In the data below, how many lines contain the string "Princeton"? Reply with the number only.
╭──
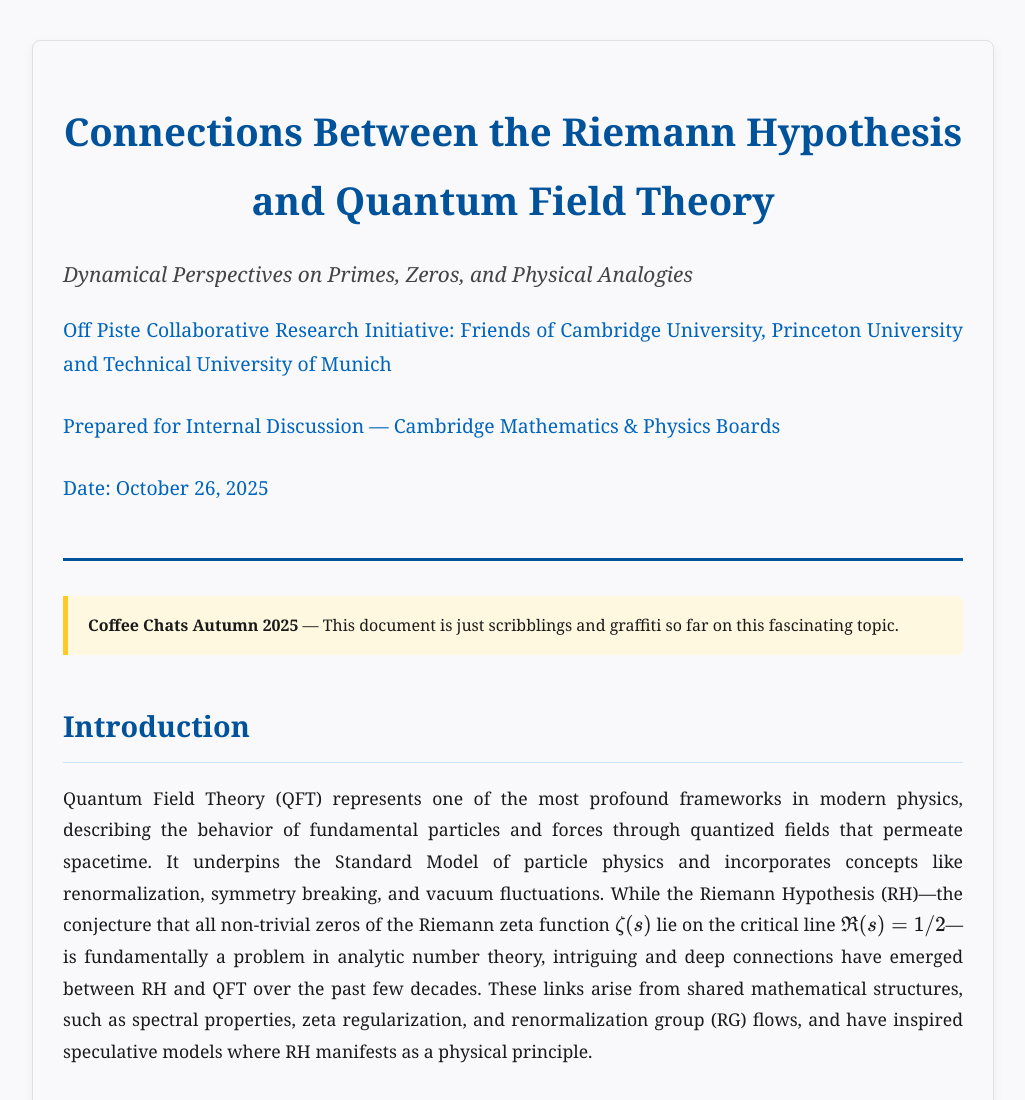
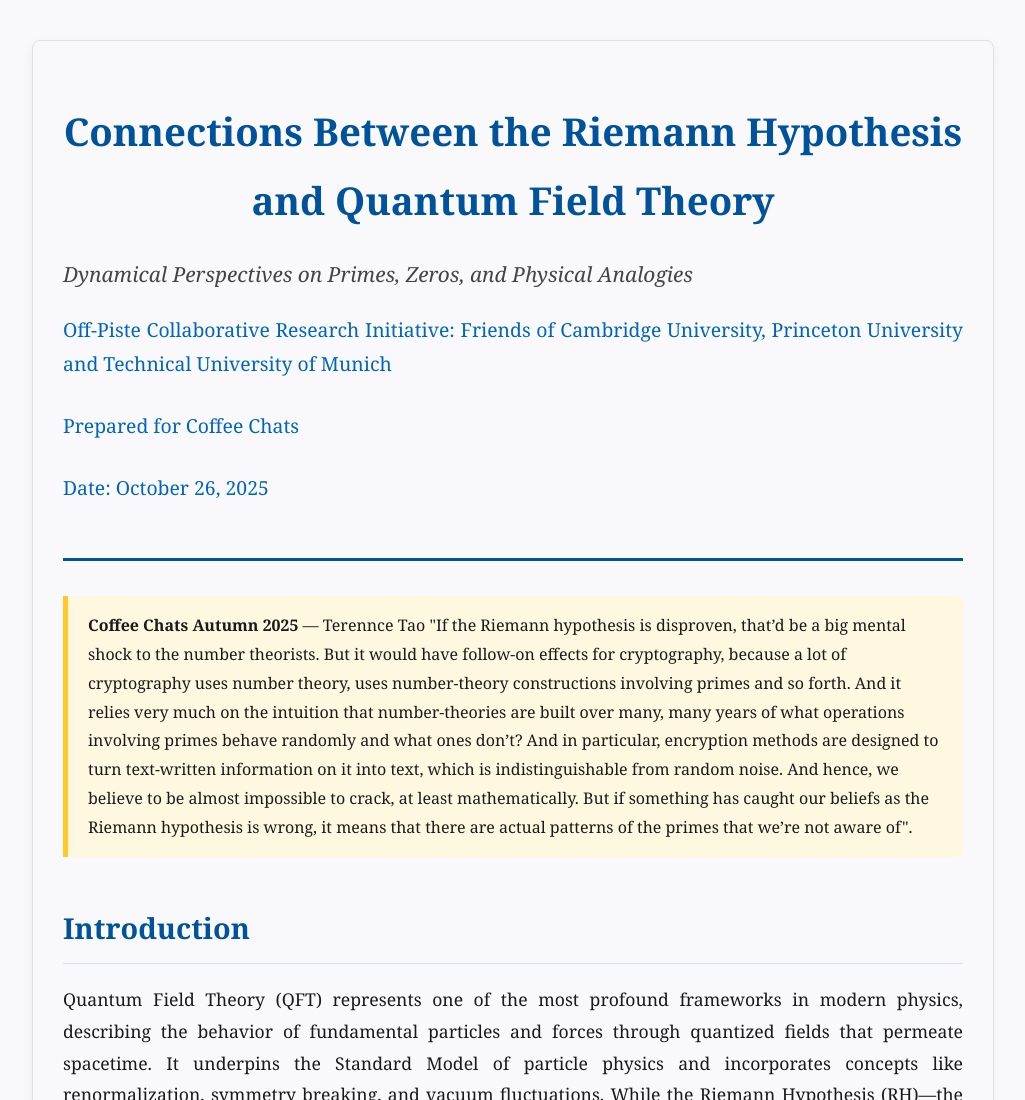
Before and after one commit to XORBKPT/Riemann-Hypothesis, a plain HTML site: page Connection_Between_Riemann_Hypothesis_and_QFT/index.html in a window 1280 px wide. Shown: the top 1100 px of the page, without its empty margins (127-1152 px from the left). Drawn offline with nearby package versions, Linux system fonts and the light colour scheme.

Commit message:
Update index.html

```diff
--- a/Connection_Between_Riemann_Hypothesis_and_QFT/index.html
+++ b/Connection_Between_Riemann_Hypothesis_and_QFT/index.html
@@ -152,16 +152,15 @@
     <h1>Connections Between the Riemann Hypothesis and Quantum Field Theory</h1>
     <p class="subtitle">Dynamical Perspectives on Primes, Zeros, and Physical Analogies</p>
     <div class="author-info">
-      <p>Off Piste Collaborative Research Initiative: Friends of Cambridge University, Princeton University and Technical University of Munich</p>
-      <p>Prepared for Internal Discussion — Cambridge Mathematics & Physics Boards</p>
+      <p>Off-Piste Collaborative Research Initiative: Friends of Cambridge University, Princeton University and Technical University of Munich</p>
+      <p>Prepared for Coffee Chats</p>
       <p>Date: October 26, 2025</p>
     </div>
   </header>
 
 
   <div class="internal-notice">
-    <strong>Coffee Chats Autumn 2025</strong> — This document is just scribblings and graffiti so far on this fascinating topic.
-  </div>
+    <strong>Coffee Chats Autumn 2025</strong> — Terennce Tao "If the Riemann hypothesis is disproven, that’d be a big mental shock to the number theorists. But it would have follow-on effects for cryptography, because a lot of cryptography uses number theory, uses number-theory constructions involving primes and so forth. And it relies very much on the intuition that number-theories are built over many, many years of what operations involving primes behave randomly and what ones don’t? And in particular, encryption methods are designed to turn text-written information on it into text, which is indistinguishable from random noise. And hence, we believe to be almost impossible to crack, at least mathematically. But if something has caught our beliefs as the Riemann hypothesis is wrong, it means that there are actual patterns of the primes that we’re not aware of".</div>
 
 
   <section id="introduction">
```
╰──
Output for this task :: 2